Swiss photographer Fabian Oefner recently gave this short 10-minute talk at TEDx Warwick 2013 in which he shares about how he tries to use photography to explore the two worlds of visual art and scientific principles. Many of his personal projects revolve around making natural phenomena visible, showing them in “previously unseen and poetic ways,” and “encouraging viewers to pause for a moment and appreciate the magic that constantly surrounds us.”

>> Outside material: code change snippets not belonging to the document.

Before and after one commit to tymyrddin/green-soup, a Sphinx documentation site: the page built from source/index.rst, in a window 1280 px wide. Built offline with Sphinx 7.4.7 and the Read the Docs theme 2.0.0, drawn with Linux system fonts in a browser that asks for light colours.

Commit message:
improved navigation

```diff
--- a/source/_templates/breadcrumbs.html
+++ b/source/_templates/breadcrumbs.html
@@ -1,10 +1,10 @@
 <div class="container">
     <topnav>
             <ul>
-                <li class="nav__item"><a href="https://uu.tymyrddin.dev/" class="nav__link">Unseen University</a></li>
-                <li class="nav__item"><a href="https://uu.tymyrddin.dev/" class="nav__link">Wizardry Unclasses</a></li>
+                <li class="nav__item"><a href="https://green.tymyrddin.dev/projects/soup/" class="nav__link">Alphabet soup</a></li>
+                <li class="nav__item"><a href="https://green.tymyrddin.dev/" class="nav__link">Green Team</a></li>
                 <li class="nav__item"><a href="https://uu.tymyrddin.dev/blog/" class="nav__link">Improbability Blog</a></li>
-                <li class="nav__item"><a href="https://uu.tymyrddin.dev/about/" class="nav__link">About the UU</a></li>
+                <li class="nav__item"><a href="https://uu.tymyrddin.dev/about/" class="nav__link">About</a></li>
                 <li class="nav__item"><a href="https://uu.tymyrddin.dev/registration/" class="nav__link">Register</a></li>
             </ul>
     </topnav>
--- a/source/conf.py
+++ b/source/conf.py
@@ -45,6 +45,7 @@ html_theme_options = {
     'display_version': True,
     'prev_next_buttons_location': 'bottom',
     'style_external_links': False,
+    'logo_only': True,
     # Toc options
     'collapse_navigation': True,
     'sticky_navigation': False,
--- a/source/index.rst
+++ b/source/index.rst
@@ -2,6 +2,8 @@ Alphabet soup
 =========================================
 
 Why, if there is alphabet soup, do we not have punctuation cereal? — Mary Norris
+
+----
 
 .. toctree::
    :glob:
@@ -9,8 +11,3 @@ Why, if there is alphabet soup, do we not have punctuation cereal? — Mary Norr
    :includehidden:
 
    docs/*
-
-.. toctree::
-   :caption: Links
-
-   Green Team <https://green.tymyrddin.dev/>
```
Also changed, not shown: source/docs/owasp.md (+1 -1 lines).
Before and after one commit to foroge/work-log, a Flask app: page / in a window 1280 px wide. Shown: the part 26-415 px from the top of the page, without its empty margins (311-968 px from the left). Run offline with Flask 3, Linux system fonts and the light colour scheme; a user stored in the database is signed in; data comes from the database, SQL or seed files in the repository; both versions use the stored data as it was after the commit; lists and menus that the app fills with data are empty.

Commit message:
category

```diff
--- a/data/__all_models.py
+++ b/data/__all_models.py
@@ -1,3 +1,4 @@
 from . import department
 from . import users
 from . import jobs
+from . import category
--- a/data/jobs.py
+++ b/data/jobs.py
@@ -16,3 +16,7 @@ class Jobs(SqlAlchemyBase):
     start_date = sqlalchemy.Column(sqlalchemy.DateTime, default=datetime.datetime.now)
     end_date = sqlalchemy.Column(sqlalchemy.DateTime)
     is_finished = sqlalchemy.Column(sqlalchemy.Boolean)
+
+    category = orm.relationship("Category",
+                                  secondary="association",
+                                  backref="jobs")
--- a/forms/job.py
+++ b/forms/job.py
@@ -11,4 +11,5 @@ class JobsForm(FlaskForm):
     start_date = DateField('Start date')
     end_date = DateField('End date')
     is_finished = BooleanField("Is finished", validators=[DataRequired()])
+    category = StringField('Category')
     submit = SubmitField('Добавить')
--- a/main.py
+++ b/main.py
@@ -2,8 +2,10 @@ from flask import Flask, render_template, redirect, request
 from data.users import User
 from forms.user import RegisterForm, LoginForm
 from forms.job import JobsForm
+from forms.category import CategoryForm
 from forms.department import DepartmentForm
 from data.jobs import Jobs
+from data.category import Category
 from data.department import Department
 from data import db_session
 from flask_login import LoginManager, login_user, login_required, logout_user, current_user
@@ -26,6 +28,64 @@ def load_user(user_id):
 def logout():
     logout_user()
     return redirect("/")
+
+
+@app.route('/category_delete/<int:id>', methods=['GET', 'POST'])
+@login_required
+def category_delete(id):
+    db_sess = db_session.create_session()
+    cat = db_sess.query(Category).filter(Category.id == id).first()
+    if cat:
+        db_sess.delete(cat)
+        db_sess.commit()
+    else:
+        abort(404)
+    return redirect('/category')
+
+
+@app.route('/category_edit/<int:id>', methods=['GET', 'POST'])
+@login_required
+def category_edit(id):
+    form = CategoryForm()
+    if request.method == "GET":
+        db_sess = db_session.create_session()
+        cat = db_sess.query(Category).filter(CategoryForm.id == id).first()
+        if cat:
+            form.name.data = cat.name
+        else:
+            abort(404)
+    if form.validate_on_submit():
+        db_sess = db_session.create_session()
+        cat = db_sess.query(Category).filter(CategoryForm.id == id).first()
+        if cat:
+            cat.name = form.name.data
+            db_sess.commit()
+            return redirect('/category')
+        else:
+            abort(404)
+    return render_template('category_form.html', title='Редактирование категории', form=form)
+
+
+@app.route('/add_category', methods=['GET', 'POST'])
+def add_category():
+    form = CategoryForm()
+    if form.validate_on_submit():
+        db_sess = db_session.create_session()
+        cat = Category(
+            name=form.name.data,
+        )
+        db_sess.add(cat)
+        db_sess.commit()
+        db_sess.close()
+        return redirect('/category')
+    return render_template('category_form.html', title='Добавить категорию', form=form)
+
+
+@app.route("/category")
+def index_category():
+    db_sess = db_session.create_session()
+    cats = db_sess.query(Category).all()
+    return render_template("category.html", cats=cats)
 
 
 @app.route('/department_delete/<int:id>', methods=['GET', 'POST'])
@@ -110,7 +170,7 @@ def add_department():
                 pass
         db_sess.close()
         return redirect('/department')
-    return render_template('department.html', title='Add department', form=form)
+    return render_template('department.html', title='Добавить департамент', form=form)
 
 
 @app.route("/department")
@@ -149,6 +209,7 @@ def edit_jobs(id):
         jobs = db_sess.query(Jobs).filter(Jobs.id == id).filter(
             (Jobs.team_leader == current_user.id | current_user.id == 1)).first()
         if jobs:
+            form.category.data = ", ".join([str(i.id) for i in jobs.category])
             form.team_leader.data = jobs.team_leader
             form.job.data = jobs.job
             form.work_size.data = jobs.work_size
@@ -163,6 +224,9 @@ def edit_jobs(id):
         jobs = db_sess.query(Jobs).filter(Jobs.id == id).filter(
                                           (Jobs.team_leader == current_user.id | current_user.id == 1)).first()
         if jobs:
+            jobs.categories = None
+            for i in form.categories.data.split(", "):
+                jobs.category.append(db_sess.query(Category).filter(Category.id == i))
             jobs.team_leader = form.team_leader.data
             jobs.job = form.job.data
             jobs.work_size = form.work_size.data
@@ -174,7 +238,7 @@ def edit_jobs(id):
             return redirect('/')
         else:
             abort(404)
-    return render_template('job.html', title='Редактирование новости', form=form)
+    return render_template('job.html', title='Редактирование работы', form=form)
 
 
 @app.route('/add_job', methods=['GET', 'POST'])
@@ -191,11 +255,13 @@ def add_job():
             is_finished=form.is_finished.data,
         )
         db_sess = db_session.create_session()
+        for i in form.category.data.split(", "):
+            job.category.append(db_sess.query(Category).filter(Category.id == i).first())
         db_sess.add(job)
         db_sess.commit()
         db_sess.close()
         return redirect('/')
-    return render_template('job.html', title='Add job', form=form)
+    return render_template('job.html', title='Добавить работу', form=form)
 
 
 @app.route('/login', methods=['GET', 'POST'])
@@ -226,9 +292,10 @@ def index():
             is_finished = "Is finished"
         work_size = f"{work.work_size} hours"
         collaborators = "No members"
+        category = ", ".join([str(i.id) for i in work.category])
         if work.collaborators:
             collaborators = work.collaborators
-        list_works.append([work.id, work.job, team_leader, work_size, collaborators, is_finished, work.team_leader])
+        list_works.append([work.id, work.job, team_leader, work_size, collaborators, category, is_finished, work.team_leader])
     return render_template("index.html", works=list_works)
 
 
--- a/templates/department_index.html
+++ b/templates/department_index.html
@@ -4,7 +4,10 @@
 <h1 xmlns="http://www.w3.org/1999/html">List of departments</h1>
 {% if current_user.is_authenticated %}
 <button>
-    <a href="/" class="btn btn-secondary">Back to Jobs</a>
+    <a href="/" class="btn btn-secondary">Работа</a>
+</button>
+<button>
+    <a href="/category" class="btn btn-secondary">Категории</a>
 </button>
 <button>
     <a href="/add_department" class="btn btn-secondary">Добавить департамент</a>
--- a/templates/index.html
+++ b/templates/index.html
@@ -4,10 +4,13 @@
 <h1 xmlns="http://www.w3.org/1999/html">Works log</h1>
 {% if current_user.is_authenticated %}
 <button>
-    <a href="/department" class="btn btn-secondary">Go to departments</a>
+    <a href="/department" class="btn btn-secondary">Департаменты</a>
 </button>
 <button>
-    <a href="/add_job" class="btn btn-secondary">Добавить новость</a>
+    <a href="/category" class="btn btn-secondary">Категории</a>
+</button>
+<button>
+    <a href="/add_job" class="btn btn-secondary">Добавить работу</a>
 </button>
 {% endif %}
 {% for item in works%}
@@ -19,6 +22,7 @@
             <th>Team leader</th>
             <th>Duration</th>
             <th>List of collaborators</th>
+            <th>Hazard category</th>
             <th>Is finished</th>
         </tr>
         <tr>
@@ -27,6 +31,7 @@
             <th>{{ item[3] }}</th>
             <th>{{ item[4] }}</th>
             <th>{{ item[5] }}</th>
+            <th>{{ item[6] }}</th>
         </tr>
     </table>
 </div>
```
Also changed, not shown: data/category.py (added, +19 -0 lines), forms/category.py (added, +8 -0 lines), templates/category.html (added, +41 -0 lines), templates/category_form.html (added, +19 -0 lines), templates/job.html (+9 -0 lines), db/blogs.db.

We’ve featured his work a handful of times before — projects that involve using fiber glass lamps to create the appearance of space nebulae, using a drill to photograph paint being flung outward, capturing soap bubbles as they pop, and shooting high-speed photos of paint-covered balloons popping.